  • Scott

    Agreed Riki, I’ve used Perforce with Bugzilla in the past and the combination has worked out great. The lack of any informal standard for bug tracking/SCM integration means fewer and fewer teams are using both effectively IMO.

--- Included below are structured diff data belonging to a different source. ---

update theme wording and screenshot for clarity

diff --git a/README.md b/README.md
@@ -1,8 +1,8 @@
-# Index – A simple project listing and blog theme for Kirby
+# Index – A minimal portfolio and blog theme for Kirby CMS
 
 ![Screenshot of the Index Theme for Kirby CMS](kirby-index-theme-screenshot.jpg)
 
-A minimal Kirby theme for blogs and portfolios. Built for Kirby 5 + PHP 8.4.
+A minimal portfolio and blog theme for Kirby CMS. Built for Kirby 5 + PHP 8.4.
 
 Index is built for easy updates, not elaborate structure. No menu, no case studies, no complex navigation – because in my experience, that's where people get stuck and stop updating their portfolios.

    Maybe Vault, Subversion, or Sourcesafe.next will provide some leadership in this area? At least exposing simple REST services would be a step in the right direction.